Next on the list of Web 3 concepts are NFTs.


Forbes describes non-fungible tokens (NFTs) as a type of digital asset that lives on the blockchain.


What makes NFTs special is the fact that each token is unique. This makes it especially useful in the creation of products whose worth is based on being distinguishable from others.


Think ticket sales, membership cards, identification, artwork, etc.


Jay shared an excellent example of a company that has incorporated NFTs in its business model.


Starbucks’ NFTs give customers access to secret menus, Starbucks events and a host of other activities that regular customers do not have access to. 

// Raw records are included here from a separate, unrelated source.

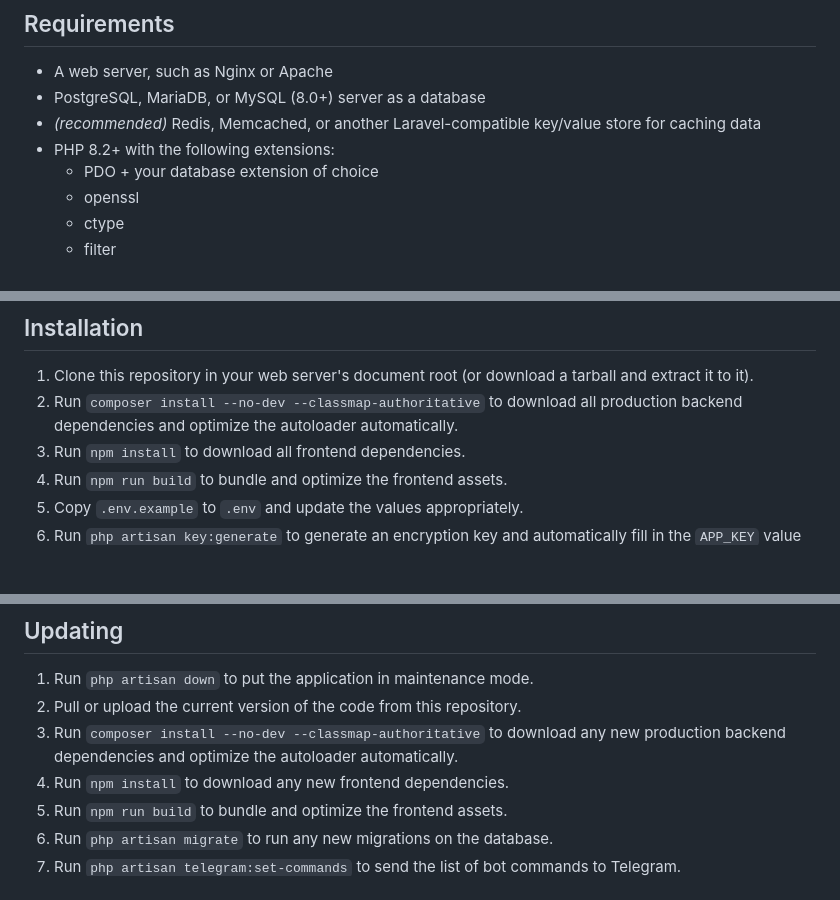
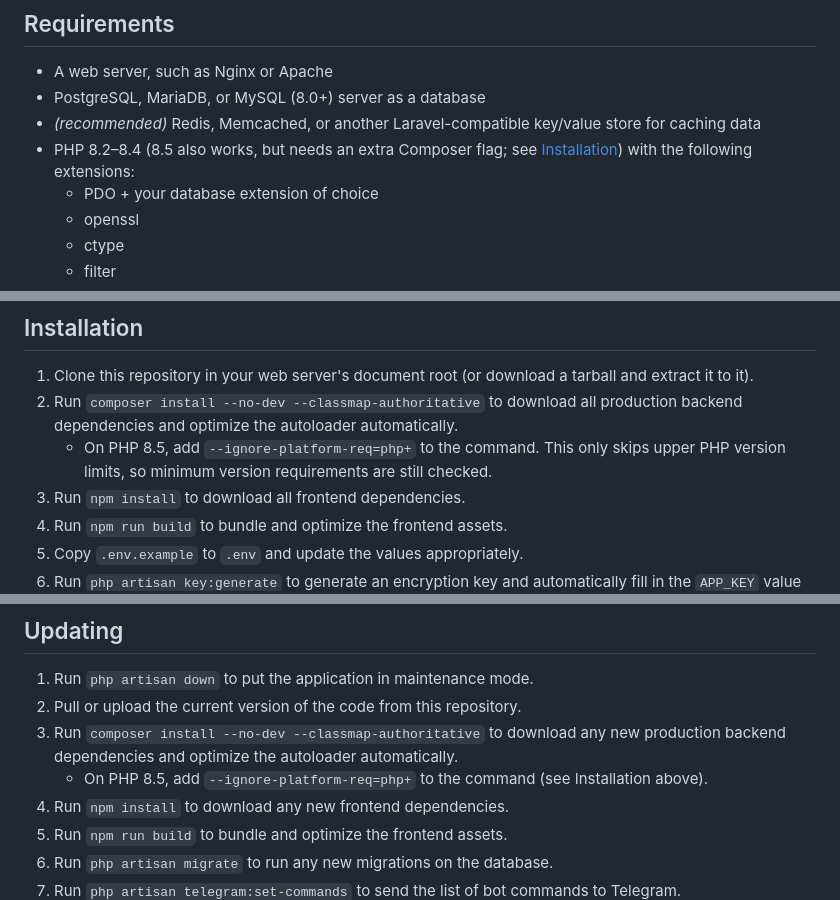
Before and after one commit to GoBLFC/Tracker, a Markdown page: wiki/Setup-(Manual).md, 3 parts joined by grey strips. Drawn GitHub-style; blank space fills up the shorter version.

Commit message:
Document PHP 8.5 Composer flag for manual installs

```diff
--- a/wiki/Setup-(Manual).md
+++ b/wiki/Setup-(Manual).md
@@ -7,7 +7,7 @@ You'll also be able to run Tracker on a traditional shared web host this way.
 -   A web server, such as Nginx or Apache
 -   PostgreSQL, MariaDB, or MySQL (8.0+) server as a database
 -   _(recommended)_ Redis, Memcached, or another Laravel-compatible key/value store for caching data
--   PHP 8.2+ with the following extensions:
+-   PHP 8.2–8.4 (8.5 also works, but needs an extra Composer flag; see [Installation](#installation)) with the following extensions:
     -   PDO + your database extension of choice
     -   openssl
     -   ctype
@@ -31,6 +31,7 @@ You'll also be able to run Tracker on a traditional shared web host this way.
 
 1. Clone this repository in your web server's document root (or download a tarball and extract it to it).
 1. Run `composer install --no-dev --classmap-authoritative` to download all production backend dependencies and optimize the autoloader automatically.
+    - On PHP 8.5, add `--ignore-platform-req=php+` to the command. This only skips upper PHP version limits, so minimum version requirements are still checked.
 1. Run `npm install` to download all frontend dependencies.
 1. Run `npm run build` to bundle and optimize the frontend assets.
 1. Copy `.env.example` to `.env` and update the values appropriately.
@@ -57,6 +58,7 @@ You'll also be able to run Tracker on a traditional shared web host this way.
 1. Run `php artisan down` to put the application in maintenance mode.
 1. Pull or upload the current version of the code from this repository.
 1. Run `composer install --no-dev --classmap-authoritative` to download any new production backend dependencies and optimize the autoloader automatically.
+    - On PHP 8.5, add `--ignore-platform-req=php+` to the command (see Installation above).
 1. Run `npm install` to download any new frontend dependencies.
 1. Run `npm run build` to bundle and optimize the frontend assets.
 1. Run `php artisan migrate` to run any new migrations on the database.
```
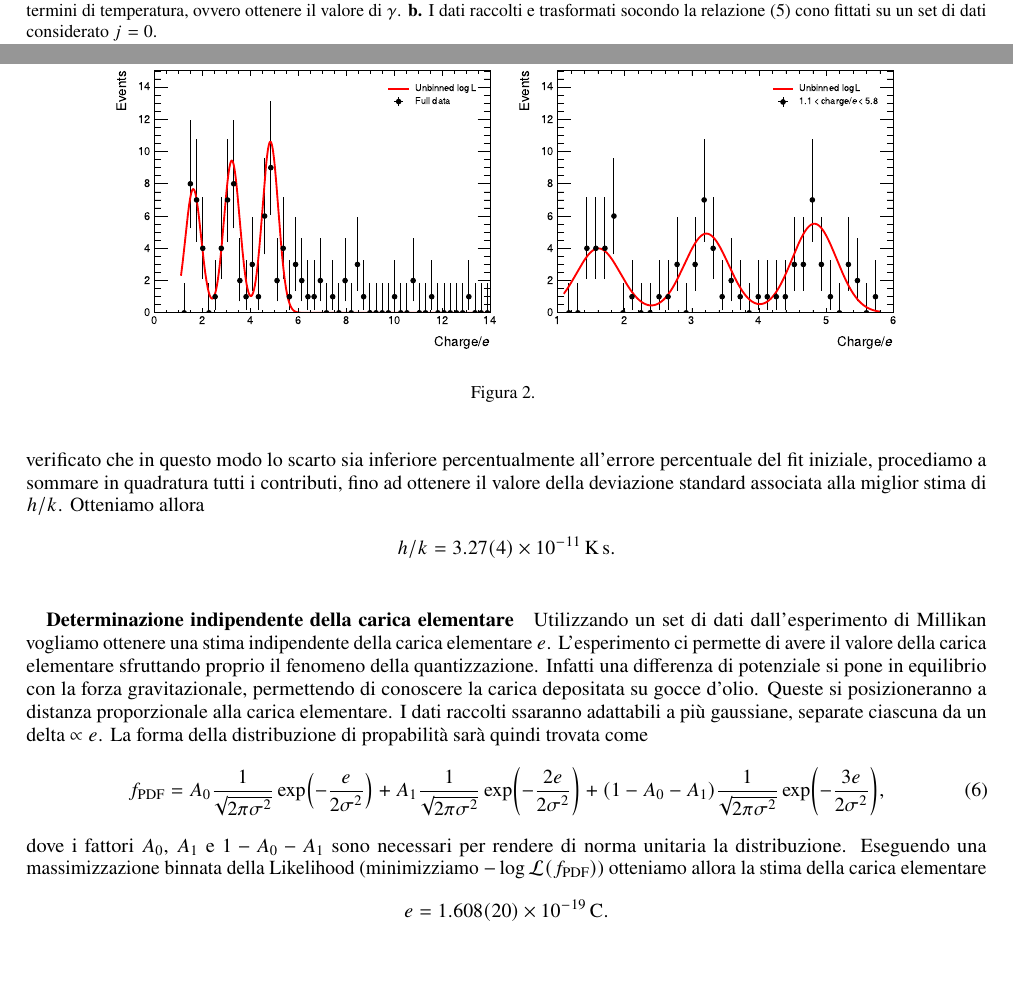
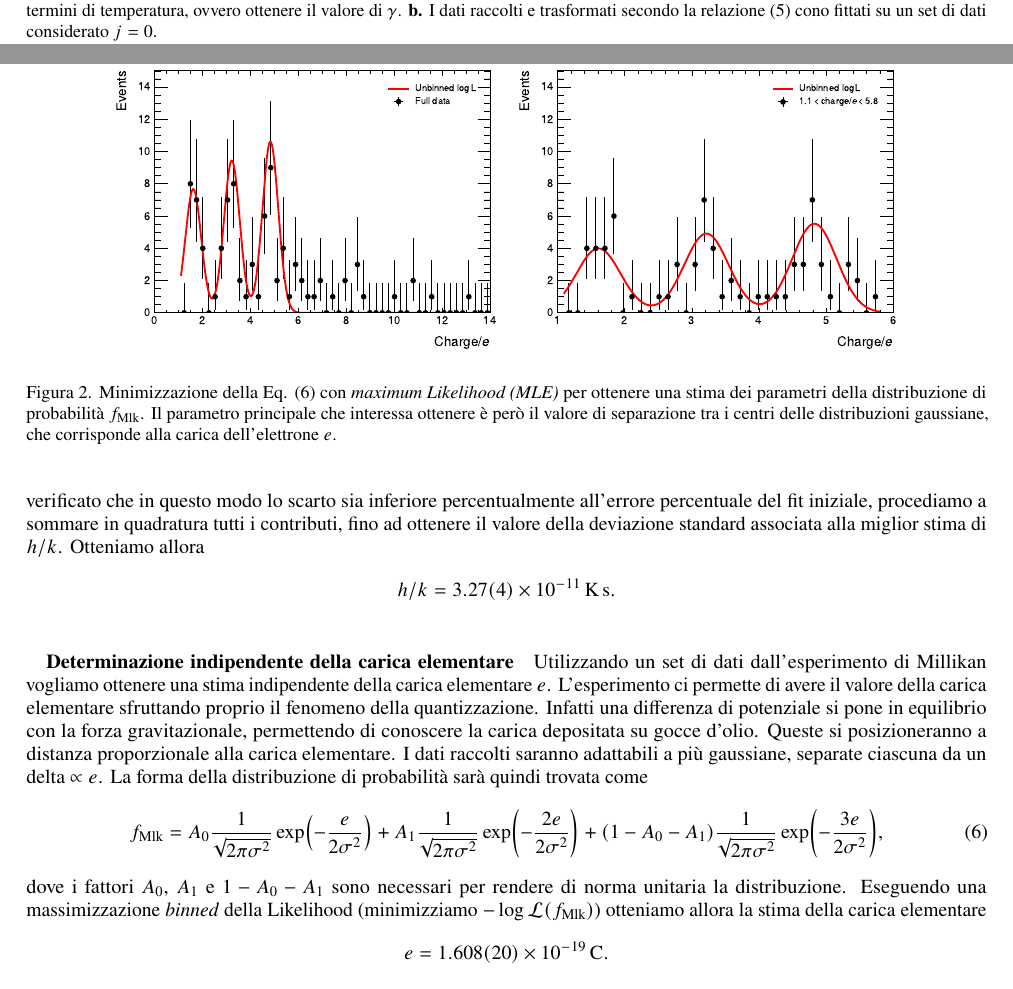
Before and after one commit to mattiasotgia/e8_const, a LaTeX paper (report/report.tex): two parts of pages 2 and 3 of 3, joined at a grey line, cut so that both start at the same text, the shorter picture padded with empty space. Compiled offline with pdfLaTeX.

Commit message:
ancora correzioni

```diff
--- a/report/report.tex
+++ b/report/report.tex
@@ -58,7 +52,7 @@ Vogliamo ora osservare eventuale dipendenza della temperatura di emissione dalla
 \begin{figure}
     \centering
     \includegraphics[width=14cm]{fig/plot_hk}
-    \caption{\textbf{a.} Considerati coppie di punti in tensione e corrente, possiamo caratterizzare il circuito della sorgente e la sua risposta in termini di temperatura, ovvero ottenere il valore di $\gamma$. \textbf{b.} I dati raccolti e trasformati socondo la relazione \eqref{eq:5} cono fittati su un set di dati considerato $j=0$.}
+    \caption{\textbf{a.} Considerati coppie di punti in tensione e corrente, possiamo caratterizzare il circuito della sorgente e la sua risposta in termini di temperatura, ovvero ottenere il valore di $\gamma$. \textbf{b.} I dati raccolti e trasformati secondo la relazione \eqref{eq:5} cono fittati su un set di dati considerato $j=0$.}
 \end{figure}
 
 \paragraph*{Misura della dipendenza da $\gamma$ per la temperatura} Caratterizziamo l'apparato sulla base della relazione \eqref{eq:4}, ovvero otteniamo un valore di $\gamma$ per cui la relazione è valida. Ipotizzando la temperatura ambiente costante, avremo che a meno di costanti la relazione \eqref{eq:4} ci permette di avere una stima di $\gamma$. Troviamo allora che \[\gamma = \num{0.87769(24)}.\] Noto quindi il valore di $\gamma$ è possibile determinare la temperatura della sorgente in dipendenza dalla tensione fornita e alla corrente che circola sul circuito. La temperatura risulterà essere allora una funzione $T_j = T_j(V_j, I_j, \gamma)$, oltre che dipendente dalla temperatura ambiente $T_\text{amb}$, misurata indipendentemente durante la presa dati, $T_\text{amb} = \SI{299.7 +- 0.7}{\kelvin}$, e dall'impedenza a temperatura ambiente $R_\text{amb} = \SI{25.045 +- 0.215}{\ohm}$ misurata a priori della presa dati. Osserviamo dunque che quindi i diversi valori di temperatura $T_j$ risulteranno essere tra loro correlati.
@@ -69,10 +63,10 @@ Inoltre, dopo aver appurato che il metodo e il risultato non dipendano da tale s
 \begin{figure}
 \centering
 \includegraphics[width=14cm]{fig/millikan}
-\caption{}
+\caption{Minimizzazione della Eq. \eqref{eq:6} con \emph{maximum Likelihood (MLE)} per ottenere una stima dei parametri della distribuzione di probabilità $f_\text{Mlk}$. Il parametro principale che interessa ottenere è però il valore di separazione tra i centri delle distribuzioni gaussiane, che corrisponde alla carica dell'elettrone $e$.}
 \end{figure}
 
-\subparagraph*{Determinazione indipendente della carica elementare}\label{sec:millikan} Utilizzando un set di dati dall'esperimento di Millikan vogliamo ottenere una stima indipendente della carica elementare $e$. L'esperimento ci permette di avere il valore della carica elementare sfruttando proprio il fenomeno della quantizzazione. Infatti una differenza di potenziale si pone in equilibrio con la forza gravitazionale, permettendo di conoscere la carica depositata su gocce d'olio. Queste si posizioneranno a distanza proporzionale alla carica elementare. I dati raccolti ssaranno adattabili a più gaussiane, separate ciascuna da un delta $\propto e$. La forma della distribuzione di propabilità sarà quindi trovata come \begin{equation} f_\text{PDF} =  A_0 \frac{1}{\sqrt{2\pi\sigma^2}}\exp({-\frac{e}{2\sigma^2}}) +  A_1 \frac{1}{\sqrt{2\pi\sigma^2}}\exp({-\frac{2e}{2\sigma^2}}) + (1-A_0-A_1) \frac{1}{\sqrt{2\pi\sigma^2}}\exp({-\frac{3e}{2\sigma^2}}), \end{equation} dove i fattori $A_0$, $A_1$ e $1-A_0-A_1$ sono necessari per rendere di norma unitaria la distribuzione. Eseguendo una massimizzazione binnata della Likelihood (minimizziamo $-\log \mathcal L(f_\text{PDF})$) otteniamo allora la stima della carica elementare \[e = \SI{1.608(20)e-19}{\coulomb}.\]
+\subparagraph*{Determinazione indipendente della carica elementare}\label{sec:millikan} Utilizzando un set di dati dall'esperimento di Millikan vogliamo ottenere una stima indipendente della carica elementare $e$. L'esperimento ci permette di avere il valore della carica elementare sfruttando proprio il fenomeno della quantizzazione. Infatti una differenza di potenziale si pone in equilibrio con la forza gravitazionale, permettendo di conoscere la carica depositata su gocce d'olio. Queste si posizioneranno a distanza proporzionale alla carica elementare. I dati raccolti saranno adattabili a più gaussiane, separate ciascuna da un delta $\propto e$. La forma della distribuzione di probabilità sarà quindi trovata come \begin{equation} f_\text{Mlk} =  A_0 \frac{1}{\sqrt{2\pi\sigma^2}}\exp({-\frac{e}{2\sigma^2}}) +  A_1 \frac{1}{\sqrt{2\pi\sigma^2}}\exp({-\frac{2e}{2\sigma^2}}) + (1-A_0-A_1) \frac{1}{\sqrt{2\pi\sigma^2}}\exp({-\frac{3e}{2\sigma^2}}), \label{eq:6}\end{equation} dove i fattori $A_0$, $A_1$ e $1-A_0-A_1$ sono necessari per rendere di norma unitaria la distribuzione. Eseguendo una massimizzazione \emph{binned} della Likelihood (minimizziamo $-\log \mathcal L(f_\text{Mlk})$) otteniamo allora la stima della carica elementare \[e = \SI{1.608(20)e-19}{\coulomb}.\]
 
 \subparagraph*{Calcolo delle costanti $e$, $h$, $k$ e conclusioni}\label{sec:combined_data}
 
```
Also changed, not shown: report/report.pdf, report/report.tex (12 more changed lines).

Similarly, musicians who create NFTs for their albums can grant access to private listening parties as well as other unique activities and benefits to fans who have spent the extra money.


These activities allow consumers to build greater connections to the brands they love.


The Metaverse

Jay describes the Metaverse as a virtual reality or augmented reality environment where people can come together in communities outside of real life. He shared that the use of the Oculus VR headset allows persons to engage in virtual reality in a 3D context.


There are several ways in which businesses can capitalize on the metaverse.


Firstly, it can be used to improve brand awareness and engagement. As a good business owner, you understand who your actual and potential customers are and should be able to determine whether the Metaverse is something they would be a part of. Answering this question can quickly tell you whether your company should investigate offering products, sponsoring events or even hosting virtual events within this space.


Even if you’re not yet interested in it for long-term use, hosting one-off events in the metaverse is an exciting way to make your brand stand out. Such once-off activities can be used to gauge potential interest in a more permanent existence for your brand within the Metaverse.


You may also want to consider creating NFTs or even a virtual store. As an example, Nike recently purchased a virtual shoe company that makes footwear for the metaverse. So, if you’re seriously considering an ongoing presence in the virtual arena, then setting up something similar should be on the table.



As with every sector, as innovation occurs, the businesses that survive are the ones that are agile enough to evolve their business operations to meet the changing market needs. Web 3 is certainly the next step in online communication of which concepts like NFTs, cryptocurrency and the Metaverse are a part. As such, it’s critical for brands aiming to maintain relevance to understand how these elements function and how best they can augment and deliver their offerings using these spaces.

If you’re interested in learning more about Web 3 in a simple, easy-to-understand format, connect with Jay Harris via the Web 3 Podcast Network.